[Excerpts from a dataset]
☆ ☆ ☆ ☆ ☆ ☆ ☆

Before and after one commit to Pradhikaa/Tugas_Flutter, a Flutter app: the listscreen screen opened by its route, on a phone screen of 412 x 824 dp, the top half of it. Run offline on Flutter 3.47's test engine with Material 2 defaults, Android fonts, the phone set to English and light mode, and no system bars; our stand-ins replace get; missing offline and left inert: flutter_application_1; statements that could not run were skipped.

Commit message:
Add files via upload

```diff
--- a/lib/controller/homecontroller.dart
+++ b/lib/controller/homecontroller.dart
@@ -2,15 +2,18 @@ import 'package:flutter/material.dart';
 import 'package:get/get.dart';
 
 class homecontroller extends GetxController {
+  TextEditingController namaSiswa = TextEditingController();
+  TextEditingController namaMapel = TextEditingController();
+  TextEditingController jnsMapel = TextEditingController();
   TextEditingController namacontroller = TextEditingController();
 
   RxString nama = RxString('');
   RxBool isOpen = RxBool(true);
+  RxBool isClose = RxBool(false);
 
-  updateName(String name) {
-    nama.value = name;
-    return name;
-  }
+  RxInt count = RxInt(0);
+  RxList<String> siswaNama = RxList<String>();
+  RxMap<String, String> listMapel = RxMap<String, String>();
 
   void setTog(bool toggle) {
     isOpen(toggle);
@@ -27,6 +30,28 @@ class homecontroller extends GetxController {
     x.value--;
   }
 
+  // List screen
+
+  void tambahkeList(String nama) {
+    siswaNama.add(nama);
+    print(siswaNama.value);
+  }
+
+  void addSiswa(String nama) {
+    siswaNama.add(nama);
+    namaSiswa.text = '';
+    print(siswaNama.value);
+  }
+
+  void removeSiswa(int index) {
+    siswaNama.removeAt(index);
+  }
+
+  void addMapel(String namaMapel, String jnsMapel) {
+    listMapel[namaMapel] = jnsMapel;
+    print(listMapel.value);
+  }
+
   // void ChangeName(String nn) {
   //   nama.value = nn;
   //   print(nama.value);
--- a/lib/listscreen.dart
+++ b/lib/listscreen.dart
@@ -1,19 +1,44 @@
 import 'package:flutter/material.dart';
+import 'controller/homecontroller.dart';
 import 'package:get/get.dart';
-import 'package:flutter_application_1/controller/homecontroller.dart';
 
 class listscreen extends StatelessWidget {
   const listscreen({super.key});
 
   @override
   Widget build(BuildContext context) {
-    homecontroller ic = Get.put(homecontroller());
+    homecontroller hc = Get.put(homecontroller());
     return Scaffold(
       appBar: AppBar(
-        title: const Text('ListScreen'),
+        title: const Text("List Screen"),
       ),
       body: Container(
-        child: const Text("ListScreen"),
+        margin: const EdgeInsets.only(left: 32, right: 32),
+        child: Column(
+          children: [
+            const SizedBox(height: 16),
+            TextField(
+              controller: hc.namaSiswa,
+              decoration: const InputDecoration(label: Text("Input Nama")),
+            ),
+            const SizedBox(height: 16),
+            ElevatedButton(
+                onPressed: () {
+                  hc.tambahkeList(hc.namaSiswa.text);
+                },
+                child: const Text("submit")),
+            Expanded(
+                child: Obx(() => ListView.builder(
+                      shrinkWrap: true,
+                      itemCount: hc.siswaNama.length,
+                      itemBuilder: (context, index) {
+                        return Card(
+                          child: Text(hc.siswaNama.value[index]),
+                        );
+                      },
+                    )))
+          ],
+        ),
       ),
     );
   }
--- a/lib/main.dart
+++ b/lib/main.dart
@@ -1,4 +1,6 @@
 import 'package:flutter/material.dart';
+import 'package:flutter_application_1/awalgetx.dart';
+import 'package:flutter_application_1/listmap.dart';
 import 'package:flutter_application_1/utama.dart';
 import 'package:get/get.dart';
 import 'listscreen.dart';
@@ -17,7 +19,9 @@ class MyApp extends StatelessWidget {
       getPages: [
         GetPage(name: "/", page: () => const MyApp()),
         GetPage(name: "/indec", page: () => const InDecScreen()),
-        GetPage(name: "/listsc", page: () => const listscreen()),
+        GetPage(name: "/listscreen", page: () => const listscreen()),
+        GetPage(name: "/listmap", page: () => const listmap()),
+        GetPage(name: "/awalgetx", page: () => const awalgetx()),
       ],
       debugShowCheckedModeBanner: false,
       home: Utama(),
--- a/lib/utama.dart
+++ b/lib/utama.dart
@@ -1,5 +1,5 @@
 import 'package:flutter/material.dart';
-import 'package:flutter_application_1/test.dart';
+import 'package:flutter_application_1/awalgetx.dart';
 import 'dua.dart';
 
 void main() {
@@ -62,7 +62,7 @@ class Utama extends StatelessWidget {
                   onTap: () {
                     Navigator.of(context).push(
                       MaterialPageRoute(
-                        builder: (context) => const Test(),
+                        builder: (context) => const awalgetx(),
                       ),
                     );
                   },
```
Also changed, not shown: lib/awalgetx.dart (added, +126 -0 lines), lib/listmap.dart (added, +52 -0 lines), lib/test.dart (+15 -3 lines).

☆ ☆ ☆ ☆ ☆ ☆ ☆

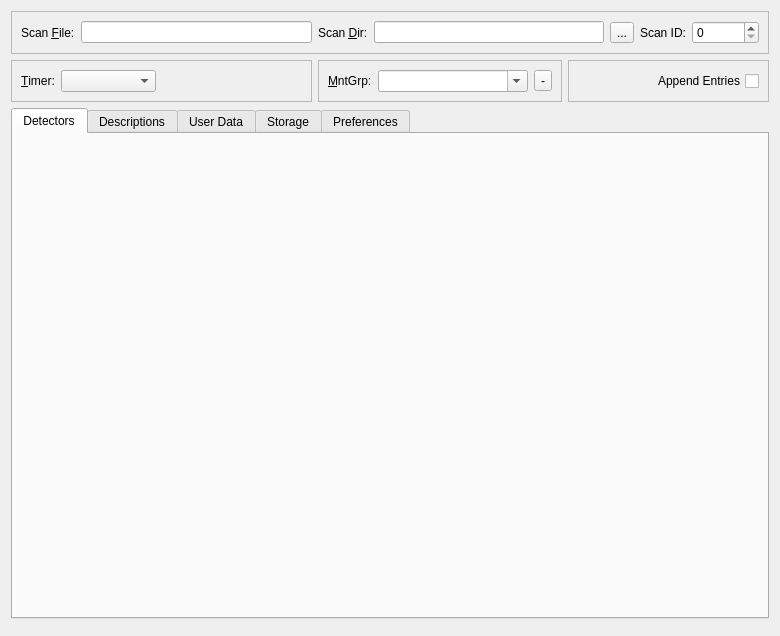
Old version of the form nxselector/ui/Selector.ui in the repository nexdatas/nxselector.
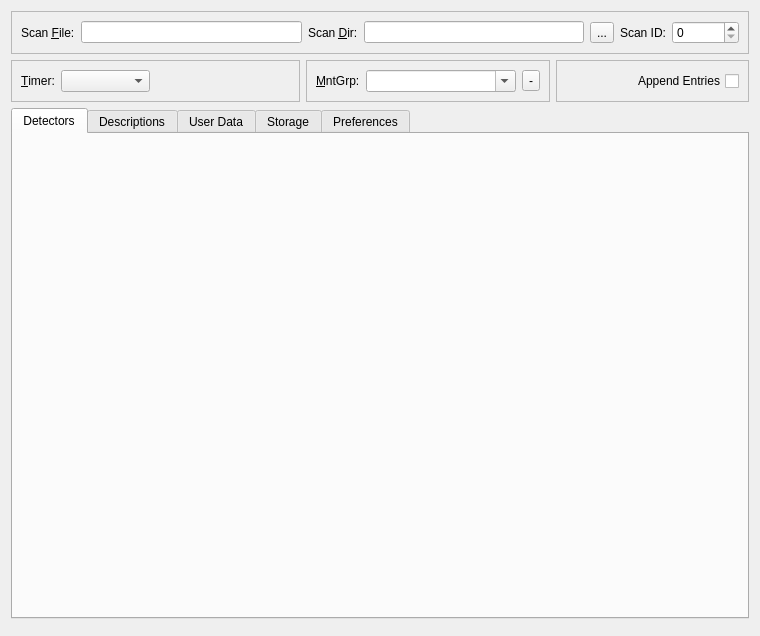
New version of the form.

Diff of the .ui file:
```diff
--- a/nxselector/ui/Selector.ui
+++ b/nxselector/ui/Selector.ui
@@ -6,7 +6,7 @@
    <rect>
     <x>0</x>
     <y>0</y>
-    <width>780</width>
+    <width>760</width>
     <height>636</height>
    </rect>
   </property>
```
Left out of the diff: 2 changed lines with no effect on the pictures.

☆ ☆ ☆ ☆ ☆ ☆ ☆

- [What the task requires]
Wherever the string "homecontroller" occurs in the data, copy the line that holds it.

- [Answer box]
--- a/lib/controller/homecontroller.dart
+++ b/lib/controller/homecontroller.dart
 class homecontroller extends GetxController {
@@ -27,6 +30,28 @@ class homecontroller extends GetxController {
+import 'controller/homecontroller.dart';
-import 'package:flutter_application_1/controller/homecontroller.dart';
-    homecontroller ic = Get.put(homecontroller());
+    homecontroller hc = Get.put(homecontroller());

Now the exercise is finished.